WHAT YOU ARE ASKED TO DO
Repeat all of the data exactly. Leave nothing out.

MATERIAL FOR THIS TASK

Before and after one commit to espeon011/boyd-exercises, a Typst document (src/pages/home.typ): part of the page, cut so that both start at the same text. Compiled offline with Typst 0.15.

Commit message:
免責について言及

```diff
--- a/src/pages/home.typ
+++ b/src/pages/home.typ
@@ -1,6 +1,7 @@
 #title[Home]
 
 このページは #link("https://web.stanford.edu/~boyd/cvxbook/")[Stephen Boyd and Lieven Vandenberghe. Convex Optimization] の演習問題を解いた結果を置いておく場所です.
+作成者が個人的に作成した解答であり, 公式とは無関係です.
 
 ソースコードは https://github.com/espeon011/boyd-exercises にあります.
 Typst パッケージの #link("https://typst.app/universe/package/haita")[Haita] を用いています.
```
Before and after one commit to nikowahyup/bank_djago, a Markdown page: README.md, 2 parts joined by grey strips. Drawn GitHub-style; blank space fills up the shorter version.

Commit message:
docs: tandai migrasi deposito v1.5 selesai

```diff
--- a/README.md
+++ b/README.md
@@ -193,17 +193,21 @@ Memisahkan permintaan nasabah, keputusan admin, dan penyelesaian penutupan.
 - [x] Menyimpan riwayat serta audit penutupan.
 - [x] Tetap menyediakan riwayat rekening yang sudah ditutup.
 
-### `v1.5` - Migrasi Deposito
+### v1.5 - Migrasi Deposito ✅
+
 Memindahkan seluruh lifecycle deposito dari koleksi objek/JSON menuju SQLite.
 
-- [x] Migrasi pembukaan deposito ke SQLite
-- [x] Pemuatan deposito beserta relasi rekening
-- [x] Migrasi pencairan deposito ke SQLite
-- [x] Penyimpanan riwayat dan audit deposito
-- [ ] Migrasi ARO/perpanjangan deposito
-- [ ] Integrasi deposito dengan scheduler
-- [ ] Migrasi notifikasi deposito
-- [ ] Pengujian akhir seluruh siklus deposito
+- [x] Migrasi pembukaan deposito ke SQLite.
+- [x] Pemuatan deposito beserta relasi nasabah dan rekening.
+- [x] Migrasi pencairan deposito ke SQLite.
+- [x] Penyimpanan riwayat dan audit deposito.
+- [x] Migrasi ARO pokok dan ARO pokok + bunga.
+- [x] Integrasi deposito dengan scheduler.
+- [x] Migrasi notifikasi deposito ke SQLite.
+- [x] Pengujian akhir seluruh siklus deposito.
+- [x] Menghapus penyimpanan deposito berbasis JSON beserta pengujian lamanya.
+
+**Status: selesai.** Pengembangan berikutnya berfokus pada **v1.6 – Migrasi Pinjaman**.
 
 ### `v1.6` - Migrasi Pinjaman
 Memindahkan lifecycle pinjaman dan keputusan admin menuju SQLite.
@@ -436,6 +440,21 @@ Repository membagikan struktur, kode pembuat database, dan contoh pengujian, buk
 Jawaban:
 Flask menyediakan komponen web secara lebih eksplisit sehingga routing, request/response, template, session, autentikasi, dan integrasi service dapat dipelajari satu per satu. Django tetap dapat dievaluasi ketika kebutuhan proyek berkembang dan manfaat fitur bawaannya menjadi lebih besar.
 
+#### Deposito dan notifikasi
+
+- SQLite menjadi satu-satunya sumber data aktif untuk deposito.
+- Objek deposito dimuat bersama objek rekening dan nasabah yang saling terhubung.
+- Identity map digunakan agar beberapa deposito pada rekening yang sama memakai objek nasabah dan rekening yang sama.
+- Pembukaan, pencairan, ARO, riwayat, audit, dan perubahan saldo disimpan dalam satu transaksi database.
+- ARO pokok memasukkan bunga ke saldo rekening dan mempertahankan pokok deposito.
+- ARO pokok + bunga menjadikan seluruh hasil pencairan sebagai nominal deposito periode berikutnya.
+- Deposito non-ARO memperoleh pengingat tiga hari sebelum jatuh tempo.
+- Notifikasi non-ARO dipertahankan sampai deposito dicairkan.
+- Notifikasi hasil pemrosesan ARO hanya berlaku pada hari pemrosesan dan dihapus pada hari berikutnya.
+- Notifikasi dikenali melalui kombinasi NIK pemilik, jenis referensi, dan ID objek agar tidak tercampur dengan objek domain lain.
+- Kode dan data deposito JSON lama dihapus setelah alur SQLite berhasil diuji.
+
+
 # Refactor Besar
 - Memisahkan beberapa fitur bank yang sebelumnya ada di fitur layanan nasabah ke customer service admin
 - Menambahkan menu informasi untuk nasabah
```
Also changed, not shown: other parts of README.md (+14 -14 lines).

ANSWER BOX
Before and after one commit to espeon011/boyd-exercises, a Typst document (src/pages/home.typ): part of the page, cut so that both start at the same text. Compiled offline with Typst 0.15.

Commit message:
免責について言及

```diff
--- a/src/pages/home.typ
+++ b/src/pages/home.typ
@@ -1,6 +1,7 @@
 #title[Home]
 
 このページは #link("https://web.stanford.edu/~boyd/cvxbook/")[Stephen Boyd and Lieven Vandenberghe. Convex Optimization] の演習問題を解いた結果を置いておく場所です.
+作成者が個人的に作成した解答であり, 公式とは無関係です.
 
 ソースコードは https://github.com/espeon011/boyd-exercises にあります.
 Typst パッケージの #link("https://typst.app/universe/package/haita")[Haita] を用いています.
```
Before and after one commit to nikowahyup/bank_djago, a Markdown page: README.md, 2 parts joined by grey strips. Drawn GitHub-style; blank space fills up the shorter version.

Commit message:
docs: tandai migrasi deposito v1.5 selesai

```diff
--- a/README.md
+++ b/README.md
@@ -193,17 +193,21 @@ Memisahkan permintaan nasabah, keputusan admin, dan penyelesaian penutupan.
 - [x] Menyimpan riwayat serta audit penutupan.
 - [x] Tetap menyediakan riwayat rekening yang sudah ditutup.
 
-### `v1.5` - Migrasi Deposito
+### v1.5 - Migrasi Deposito ✅
+
 Memindahkan seluruh lifecycle deposito dari koleksi objek/JSON menuju SQLite.
 
-- [x] Migrasi pembukaan deposito ke SQLite
-- [x] Pemuatan deposito beserta relasi rekening
-- [x] Migrasi pencairan deposito ke SQLite
-- [x] Penyimpanan riwayat dan audit deposito
-- [ ] Migrasi ARO/perpanjangan deposito
-- [ ] Integrasi deposito dengan scheduler
-- [ ] Migrasi notifikasi deposito
-- [ ] Pengujian akhir seluruh siklus deposito
+- [x] Migrasi pembukaan deposito ke SQLite.
+- [x] Pemuatan deposito beserta relasi nasabah dan rekening.
+- [x] Migrasi pencairan deposito ke SQLite.
+- [x] Penyimpanan riwayat dan audit deposito.
+- [x] Migrasi ARO pokok dan ARO pokok + bunga.
+- [x] Integrasi deposito dengan scheduler.
+- [x] Migrasi notifikasi deposito ke SQLite.
+- [x] Pengujian akhir seluruh siklus deposito.
+- [x] Menghapus penyimpanan deposito berbasis JSON beserta pengujian lamanya.
+
+**Status: selesai.** Pengembangan berikutnya berfokus pada **v1.6 – Migrasi Pinjaman**.
 
 ### `v1.6` - Migrasi Pinjaman
 Memindahkan lifecycle pinjaman dan keputusan admin menuju SQLite.
@@ -436,6 +440,21 @@ Repository membagikan struktur, kode pembuat database, dan contoh pengujian, buk
 Jawaban:
 Flask menyediakan komponen web secara lebih eksplisit sehingga routing, request/response, template, session, autentikasi, dan integrasi service dapat dipelajari satu per satu. Django tetap dapat dievaluasi ketika kebutuhan proyek berkembang dan manfaat fitur bawaannya menjadi lebih besar.
 
+#### Deposito dan notifikasi
+
+- SQLite menjadi satu-satunya sumber data aktif untuk deposito.
+- Objek deposito dimuat bersama objek rekening dan nasabah yang saling terhubung.
+- Identity map digunakan agar beberapa deposito pada rekening yang sama memakai objek nasabah dan rekening yang sama.
+- Pembukaan, pencairan, ARO, riwayat, audit, dan perubahan saldo disimpan dalam satu transaksi database.
+- ARO pokok memasukkan bunga ke saldo rekening dan mempertahankan pokok deposito.
+- ARO pokok + bunga menjadikan seluruh hasil pencairan sebagai nominal deposito periode berikutnya.
+- Deposito non-ARO memperoleh pengingat tiga hari sebelum jatuh tempo.
+- Notifikasi non-ARO dipertahankan sampai deposito dicairkan.
+- Notifikasi hasil pemrosesan ARO hanya berlaku pada hari pemrosesan dan dihapus pada hari berikutnya.
+- Notifikasi dikenali melalui kombinasi NIK pemilik, jenis referensi, dan ID objek agar tidak tercampur dengan objek domain lain.
+- Kode dan data deposito JSON lama dihapus setelah alur SQLite berhasil diuji.
+
+
 # Refactor Besar
 - Memisahkan beberapa fitur bank yang sebelumnya ada di fitur layanan nasabah ke customer service admin
 - Menambahkan menu informasi untuk nasabah
```
Also changed, not shown: other parts of README.md (+14 -14 lines).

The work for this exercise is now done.